A teaching union in Northern Ireland is calling for urgent action over the impact of modern technology on children’s ability to learn at school. The Association of Teacher and Lecturers (ATL) claim that gaming reduces children’s ability to socialise or concentrate properly.
However a recent study by Robert Weis and Brittany Cerankosky (2010) found no support for this belief. This well-designed study of boys aged 6-9 years found that children playing video games were worse off academically but this was simply because they spent time playing games rather than doing their homework.
The study was a randomised control trial. Families were selected who did not have a video-game system already and the child had no history of developmental, behavioural, medical, or learning problems. The boys were given various tests to measure their cognitive abilities (memory, concentration and problem-solving) and were randomly assigned to either a control group (no video games console) or the experimental group who got the video games console.
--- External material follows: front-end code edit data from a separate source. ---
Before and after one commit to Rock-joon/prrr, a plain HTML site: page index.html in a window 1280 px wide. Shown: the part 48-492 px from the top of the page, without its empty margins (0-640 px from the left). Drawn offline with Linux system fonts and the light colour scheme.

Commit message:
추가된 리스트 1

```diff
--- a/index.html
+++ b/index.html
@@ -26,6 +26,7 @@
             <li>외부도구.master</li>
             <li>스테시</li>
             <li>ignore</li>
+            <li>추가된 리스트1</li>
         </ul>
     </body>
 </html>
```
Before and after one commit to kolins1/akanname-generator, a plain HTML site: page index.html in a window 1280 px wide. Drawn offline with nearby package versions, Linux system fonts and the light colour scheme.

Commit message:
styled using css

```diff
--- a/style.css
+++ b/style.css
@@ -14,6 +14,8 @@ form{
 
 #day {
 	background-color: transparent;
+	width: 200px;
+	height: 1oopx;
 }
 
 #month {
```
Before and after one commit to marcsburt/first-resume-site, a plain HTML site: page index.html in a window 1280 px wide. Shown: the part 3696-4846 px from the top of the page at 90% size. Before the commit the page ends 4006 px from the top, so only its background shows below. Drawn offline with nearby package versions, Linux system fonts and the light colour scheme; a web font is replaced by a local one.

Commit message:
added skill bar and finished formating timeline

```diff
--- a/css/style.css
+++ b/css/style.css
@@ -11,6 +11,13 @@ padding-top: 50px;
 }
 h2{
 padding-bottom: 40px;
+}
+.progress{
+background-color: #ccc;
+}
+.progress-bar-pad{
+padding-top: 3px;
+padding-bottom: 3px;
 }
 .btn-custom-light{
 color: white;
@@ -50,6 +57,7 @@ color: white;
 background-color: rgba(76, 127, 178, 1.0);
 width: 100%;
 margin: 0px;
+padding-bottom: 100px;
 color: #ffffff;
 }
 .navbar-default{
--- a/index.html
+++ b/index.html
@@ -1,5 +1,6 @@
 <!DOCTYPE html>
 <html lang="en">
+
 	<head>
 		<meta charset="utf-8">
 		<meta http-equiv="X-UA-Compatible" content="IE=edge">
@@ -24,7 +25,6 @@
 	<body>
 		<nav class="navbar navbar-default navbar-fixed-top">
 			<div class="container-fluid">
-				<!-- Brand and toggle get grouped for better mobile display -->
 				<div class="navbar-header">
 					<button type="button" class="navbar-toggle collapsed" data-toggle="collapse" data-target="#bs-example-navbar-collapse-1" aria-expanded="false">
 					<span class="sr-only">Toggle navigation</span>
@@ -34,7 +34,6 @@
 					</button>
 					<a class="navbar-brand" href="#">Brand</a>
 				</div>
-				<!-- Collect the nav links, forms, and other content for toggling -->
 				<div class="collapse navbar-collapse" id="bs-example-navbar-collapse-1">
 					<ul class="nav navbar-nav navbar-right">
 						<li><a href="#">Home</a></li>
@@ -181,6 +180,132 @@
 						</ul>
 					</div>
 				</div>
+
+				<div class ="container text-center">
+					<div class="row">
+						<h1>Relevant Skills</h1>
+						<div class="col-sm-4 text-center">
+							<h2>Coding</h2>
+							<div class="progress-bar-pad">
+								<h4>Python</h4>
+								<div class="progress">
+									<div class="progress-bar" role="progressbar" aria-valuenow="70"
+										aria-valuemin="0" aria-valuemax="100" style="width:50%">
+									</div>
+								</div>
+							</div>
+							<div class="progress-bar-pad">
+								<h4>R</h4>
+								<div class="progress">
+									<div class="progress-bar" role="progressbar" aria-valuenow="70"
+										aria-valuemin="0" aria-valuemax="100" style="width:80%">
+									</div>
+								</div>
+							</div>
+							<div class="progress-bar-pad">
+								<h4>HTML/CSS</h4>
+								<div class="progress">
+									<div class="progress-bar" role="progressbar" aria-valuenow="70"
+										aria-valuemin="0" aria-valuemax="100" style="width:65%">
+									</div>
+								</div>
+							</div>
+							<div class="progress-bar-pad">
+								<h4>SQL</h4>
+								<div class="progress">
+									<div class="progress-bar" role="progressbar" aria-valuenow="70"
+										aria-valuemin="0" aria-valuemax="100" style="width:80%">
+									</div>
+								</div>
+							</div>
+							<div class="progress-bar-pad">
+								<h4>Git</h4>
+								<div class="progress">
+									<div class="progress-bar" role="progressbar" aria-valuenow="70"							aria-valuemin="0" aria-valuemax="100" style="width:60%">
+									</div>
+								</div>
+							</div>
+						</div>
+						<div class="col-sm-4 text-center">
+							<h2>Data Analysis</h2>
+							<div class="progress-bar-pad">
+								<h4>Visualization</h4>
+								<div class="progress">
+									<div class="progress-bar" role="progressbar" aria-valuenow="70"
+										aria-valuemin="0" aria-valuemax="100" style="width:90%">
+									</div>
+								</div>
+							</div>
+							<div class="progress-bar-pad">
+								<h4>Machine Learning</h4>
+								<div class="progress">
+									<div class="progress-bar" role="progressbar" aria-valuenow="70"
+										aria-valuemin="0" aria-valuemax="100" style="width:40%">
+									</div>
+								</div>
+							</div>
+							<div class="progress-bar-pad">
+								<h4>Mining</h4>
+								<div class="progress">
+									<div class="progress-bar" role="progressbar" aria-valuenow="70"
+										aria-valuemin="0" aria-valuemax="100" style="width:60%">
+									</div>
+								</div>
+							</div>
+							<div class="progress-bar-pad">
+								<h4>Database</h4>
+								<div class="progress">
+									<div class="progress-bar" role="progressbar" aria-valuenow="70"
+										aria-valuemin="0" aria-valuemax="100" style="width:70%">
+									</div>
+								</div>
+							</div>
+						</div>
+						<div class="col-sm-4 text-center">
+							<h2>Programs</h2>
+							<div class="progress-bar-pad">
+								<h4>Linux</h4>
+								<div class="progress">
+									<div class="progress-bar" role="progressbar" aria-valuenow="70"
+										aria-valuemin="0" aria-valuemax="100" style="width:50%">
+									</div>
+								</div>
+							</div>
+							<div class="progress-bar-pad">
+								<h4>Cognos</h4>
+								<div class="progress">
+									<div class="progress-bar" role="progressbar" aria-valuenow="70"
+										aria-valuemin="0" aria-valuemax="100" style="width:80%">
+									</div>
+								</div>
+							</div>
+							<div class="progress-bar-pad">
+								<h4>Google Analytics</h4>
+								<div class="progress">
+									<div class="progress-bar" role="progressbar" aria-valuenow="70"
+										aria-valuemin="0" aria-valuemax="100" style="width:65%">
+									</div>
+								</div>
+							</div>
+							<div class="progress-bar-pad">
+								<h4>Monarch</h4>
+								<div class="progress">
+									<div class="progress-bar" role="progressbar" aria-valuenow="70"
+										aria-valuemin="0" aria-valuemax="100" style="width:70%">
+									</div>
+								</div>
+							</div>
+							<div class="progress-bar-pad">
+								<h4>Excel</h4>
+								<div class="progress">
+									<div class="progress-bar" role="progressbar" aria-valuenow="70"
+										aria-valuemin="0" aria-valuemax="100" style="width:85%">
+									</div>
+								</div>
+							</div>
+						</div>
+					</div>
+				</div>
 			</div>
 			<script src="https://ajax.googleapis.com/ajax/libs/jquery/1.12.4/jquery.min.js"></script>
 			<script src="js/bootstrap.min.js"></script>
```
Four months later the experimental group were not doing as well at school – they had lower reading and writing scores and greater teacher-reported academic problems than control group. However their cognitive performance was unaffected. The observed academic changes were simply due to the fact that the experimental group spent more time playing video games and less time engaged in after-school academic activities than control children. This shows that video gaming does not change mental abilities directly – it doesn’t ‘rot the mind’.